▶ [Provided entries]:
........

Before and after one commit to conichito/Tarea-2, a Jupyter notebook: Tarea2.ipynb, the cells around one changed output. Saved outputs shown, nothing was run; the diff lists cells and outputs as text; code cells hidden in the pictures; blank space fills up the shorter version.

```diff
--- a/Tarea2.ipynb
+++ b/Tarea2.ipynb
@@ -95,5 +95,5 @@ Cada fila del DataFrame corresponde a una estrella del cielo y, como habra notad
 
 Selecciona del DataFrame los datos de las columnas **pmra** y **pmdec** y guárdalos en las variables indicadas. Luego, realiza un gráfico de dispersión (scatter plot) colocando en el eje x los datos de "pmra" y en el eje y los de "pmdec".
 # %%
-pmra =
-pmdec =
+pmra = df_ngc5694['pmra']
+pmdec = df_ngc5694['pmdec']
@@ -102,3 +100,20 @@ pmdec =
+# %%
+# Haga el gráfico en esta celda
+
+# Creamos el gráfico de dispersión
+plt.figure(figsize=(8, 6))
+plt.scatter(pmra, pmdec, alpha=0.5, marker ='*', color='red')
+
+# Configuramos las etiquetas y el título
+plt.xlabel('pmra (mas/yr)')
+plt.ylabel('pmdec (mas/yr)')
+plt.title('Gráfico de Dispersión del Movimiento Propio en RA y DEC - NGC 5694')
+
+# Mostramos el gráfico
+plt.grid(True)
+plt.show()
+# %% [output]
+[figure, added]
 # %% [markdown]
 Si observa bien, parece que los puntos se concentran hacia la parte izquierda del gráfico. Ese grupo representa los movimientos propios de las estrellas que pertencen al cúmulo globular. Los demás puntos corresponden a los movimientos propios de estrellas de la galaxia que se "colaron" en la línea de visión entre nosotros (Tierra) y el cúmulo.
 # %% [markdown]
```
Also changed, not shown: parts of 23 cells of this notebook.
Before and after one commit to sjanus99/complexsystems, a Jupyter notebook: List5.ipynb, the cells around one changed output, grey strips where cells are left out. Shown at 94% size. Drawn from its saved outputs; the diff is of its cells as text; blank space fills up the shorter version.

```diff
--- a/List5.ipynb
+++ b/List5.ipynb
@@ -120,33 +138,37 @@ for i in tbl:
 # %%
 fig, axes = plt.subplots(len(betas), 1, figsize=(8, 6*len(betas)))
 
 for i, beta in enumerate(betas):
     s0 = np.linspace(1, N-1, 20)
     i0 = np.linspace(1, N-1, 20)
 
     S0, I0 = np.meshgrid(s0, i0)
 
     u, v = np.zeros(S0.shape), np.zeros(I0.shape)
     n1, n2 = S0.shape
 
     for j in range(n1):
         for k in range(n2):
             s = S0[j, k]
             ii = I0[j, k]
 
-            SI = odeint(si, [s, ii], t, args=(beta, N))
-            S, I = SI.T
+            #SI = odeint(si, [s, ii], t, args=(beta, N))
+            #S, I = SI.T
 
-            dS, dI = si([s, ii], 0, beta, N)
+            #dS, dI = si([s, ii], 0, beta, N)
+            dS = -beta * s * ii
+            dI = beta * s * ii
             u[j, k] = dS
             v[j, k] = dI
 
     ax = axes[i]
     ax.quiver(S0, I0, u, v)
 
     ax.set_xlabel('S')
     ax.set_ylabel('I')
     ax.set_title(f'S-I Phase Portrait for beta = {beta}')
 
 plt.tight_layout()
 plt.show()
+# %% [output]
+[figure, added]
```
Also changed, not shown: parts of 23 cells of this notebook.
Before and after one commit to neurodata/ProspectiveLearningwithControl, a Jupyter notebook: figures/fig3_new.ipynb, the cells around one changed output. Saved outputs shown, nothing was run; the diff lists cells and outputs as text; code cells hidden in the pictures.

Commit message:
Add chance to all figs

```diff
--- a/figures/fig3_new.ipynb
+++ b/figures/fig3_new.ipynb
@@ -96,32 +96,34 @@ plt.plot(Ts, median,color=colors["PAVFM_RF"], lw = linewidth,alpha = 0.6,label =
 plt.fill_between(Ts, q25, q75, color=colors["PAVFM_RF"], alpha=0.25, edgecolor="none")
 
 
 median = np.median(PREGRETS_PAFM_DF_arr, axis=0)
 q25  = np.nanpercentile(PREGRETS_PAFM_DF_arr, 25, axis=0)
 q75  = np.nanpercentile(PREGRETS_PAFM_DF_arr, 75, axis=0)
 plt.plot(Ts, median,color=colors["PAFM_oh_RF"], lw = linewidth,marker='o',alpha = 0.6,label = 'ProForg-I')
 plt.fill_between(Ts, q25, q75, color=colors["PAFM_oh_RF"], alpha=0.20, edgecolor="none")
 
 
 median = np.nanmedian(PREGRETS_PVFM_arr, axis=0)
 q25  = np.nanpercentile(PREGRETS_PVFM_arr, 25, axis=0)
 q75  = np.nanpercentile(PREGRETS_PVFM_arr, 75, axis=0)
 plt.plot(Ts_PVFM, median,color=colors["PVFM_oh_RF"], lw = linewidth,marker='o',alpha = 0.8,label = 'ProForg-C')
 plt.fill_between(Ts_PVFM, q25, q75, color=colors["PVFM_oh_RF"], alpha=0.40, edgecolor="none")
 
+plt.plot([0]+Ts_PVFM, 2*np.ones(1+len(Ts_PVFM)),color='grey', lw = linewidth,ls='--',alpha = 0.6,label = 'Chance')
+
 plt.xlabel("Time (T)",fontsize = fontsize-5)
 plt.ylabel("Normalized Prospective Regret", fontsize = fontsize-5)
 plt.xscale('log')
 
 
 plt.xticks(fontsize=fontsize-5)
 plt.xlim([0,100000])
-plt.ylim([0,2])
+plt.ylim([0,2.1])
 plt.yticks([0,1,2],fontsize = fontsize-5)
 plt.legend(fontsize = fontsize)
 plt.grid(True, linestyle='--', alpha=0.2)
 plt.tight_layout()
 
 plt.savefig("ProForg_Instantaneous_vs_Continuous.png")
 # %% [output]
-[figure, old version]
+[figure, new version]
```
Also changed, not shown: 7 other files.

........

▶ [Task brief]:
Restate the entries above, keeping every word intact.

▶ [Task solution]:
Before and after one commit to conichito/Tarea-2, a Jupyter notebook: Tarea2.ipynb, the cells around one changed output. Saved outputs shown, nothing was run; the diff lists cells and outputs as text; code cells hidden in the pictures; blank space fills up the shorter version.

```diff
--- a/Tarea2.ipynb
+++ b/Tarea2.ipynb
@@ -95,5 +95,5 @@ Cada fila del DataFrame corresponde a una estrella del cielo y, como habra notad
 
 Selecciona del DataFrame los datos de las columnas **pmra** y **pmdec** y guárdalos en las variables indicadas. Luego, realiza un gráfico de dispersión (scatter plot) colocando en el eje x los datos de "pmra" y en el eje y los de "pmdec".
 # %%
-pmra =
-pmdec =
+pmra = df_ngc5694['pmra']
+pmdec = df_ngc5694['pmdec']
@@ -102,3 +100,20 @@ pmdec =
+# %%
+# Haga el gráfico en esta celda
+
+# Creamos el gráfico de dispersión
+plt.figure(figsize=(8, 6))
+plt.scatter(pmra, pmdec, alpha=0.5, marker ='*', color='red')
+
+# Configuramos las etiquetas y el título
+plt.xlabel('pmra (mas/yr)')
+plt.ylabel('pmdec (mas/yr)')
+plt.title('Gráfico de Dispersión del Movimiento Propio en RA y DEC - NGC 5694')
+
+# Mostramos el gráfico
+plt.grid(True)
+plt.show()
+# %% [output]
+[figure, added]
 # %% [markdown]
 Si observa bien, parece que los puntos se concentran hacia la parte izquierda del gráfico. Ese grupo representa los movimientos propios de las estrellas que pertencen al cúmulo globular. Los demás puntos corresponden a los movimientos propios de estrellas de la galaxia que se "colaron" en la línea de visión entre nosotros (Tierra) y el cúmulo.
 # %% [markdown]
```
Also changed, not shown: parts of 23 cells of this notebook.
Before and after one commit to sjanus99/complexsystems, a Jupyter notebook: List5.ipynb, the cells around one changed output, grey strips where cells are left out. Shown at 94% size. Drawn from its saved outputs; the diff is of its cells as text; blank space fills up the shorter version.

```diff
--- a/List5.ipynb
+++ b/List5.ipynb
@@ -120,33 +138,37 @@ for i in tbl:
 # %%
 fig, axes = plt.subplots(len(betas), 1, figsize=(8, 6*len(betas)))
 
 for i, beta in enumerate(betas):
     s0 = np.linspace(1, N-1, 20)
     i0 = np.linspace(1, N-1, 20)
 
     S0, I0 = np.meshgrid(s0, i0)
 
     u, v = np.zeros(S0.shape), np.zeros(I0.shape)
     n1, n2 = S0.shape
 
     for j in range(n1):
         for k in range(n2):
             s = S0[j, k]
             ii = I0[j, k]
 
-            SI = odeint(si, [s, ii], t, args=(beta, N))
-            S, I = SI.T
+            #SI = odeint(si, [s, ii], t, args=(beta, N))
+            #S, I = SI.T
 
-            dS, dI = si([s, ii], 0, beta, N)
+            #dS, dI = si([s, ii], 0, beta, N)
+            dS = -beta * s * ii
+            dI = beta * s * ii
             u[j, k] = dS
             v[j, k] = dI
 
     ax = axes[i]
     ax.quiver(S0, I0, u, v)
 
     ax.set_xlabel('S')
     ax.set_ylabel('I')
     ax.set_title(f'S-I Phase Portrait for beta = {beta}')
 
 plt.tight_layout()
 plt.show()
+# %% [output]
+[figure, added]
```
Also changed, not shown: parts of 23 cells of this notebook.
Before and after one commit to neurodata/ProspectiveLearningwithControl, a Jupyter notebook: figures/fig3_new.ipynb, the cells around one changed output. Saved outputs shown, nothing was run; the diff lists cells and outputs as text; code cells hidden in the pictures.

Commit message:
Add chance to all figs

```diff
--- a/figures/fig3_new.ipynb
+++ b/figures/fig3_new.ipynb
@@ -96,32 +96,34 @@ plt.plot(Ts, median,color=colors["PAVFM_RF"], lw = linewidth,alpha = 0.6,label =
 plt.fill_between(Ts, q25, q75, color=colors["PAVFM_RF"], alpha=0.25, edgecolor="none")
 
 
 median = np.median(PREGRETS_PAFM_DF_arr, axis=0)
 q25  = np.nanpercentile(PREGRETS_PAFM_DF_arr, 25, axis=0)
 q75  = np.nanpercentile(PREGRETS_PAFM_DF_arr, 75, axis=0)
 plt.plot(Ts, median,color=colors["PAFM_oh_RF"], lw = linewidth,marker='o',alpha = 0.6,label = 'ProForg-I')
 plt.fill_between(Ts, q25, q75, color=colors["PAFM_oh_RF"], alpha=0.20, edgecolor="none")
 
 
 median = np.nanmedian(PREGRETS_PVFM_arr, axis=0)
 q25  = np.nanpercentile(PREGRETS_PVFM_arr, 25, axis=0)
 q75  = np.nanpercentile(PREGRETS_PVFM_arr, 75, axis=0)
 plt.plot(Ts_PVFM, median,color=colors["PVFM_oh_RF"], lw = linewidth,marker='o',alpha = 0.8,label = 'ProForg-C')
 plt.fill_between(Ts_PVFM, q25, q75, color=colors["PVFM_oh_RF"], alpha=0.40, edgecolor="none")
 
+plt.plot([0]+Ts_PVFM, 2*np.ones(1+len(Ts_PVFM)),color='grey', lw = linewidth,ls='--',alpha = 0.6,label = 'Chance')
+
 plt.xlabel("Time (T)",fontsize = fontsize-5)
 plt.ylabel("Normalized Prospective Regret", fontsize = fontsize-5)
 plt.xscale('log')
 
 
 plt.xticks(fontsize=fontsize-5)
 plt.xlim([0,100000])
-plt.ylim([0,2])
+plt.ylim([0,2.1])
 plt.yticks([0,1,2],fontsize = fontsize-5)
 plt.legend(fontsize = fontsize)
 plt.grid(True, linestyle='--', alpha=0.2)
 plt.tight_layout()
 
 plt.savefig("ProForg_Instantaneous_vs_Continuous.png")
 # %% [output]
-[figure, old version]
+[figure, new version]
```
Also changed, not shown: 7 other files.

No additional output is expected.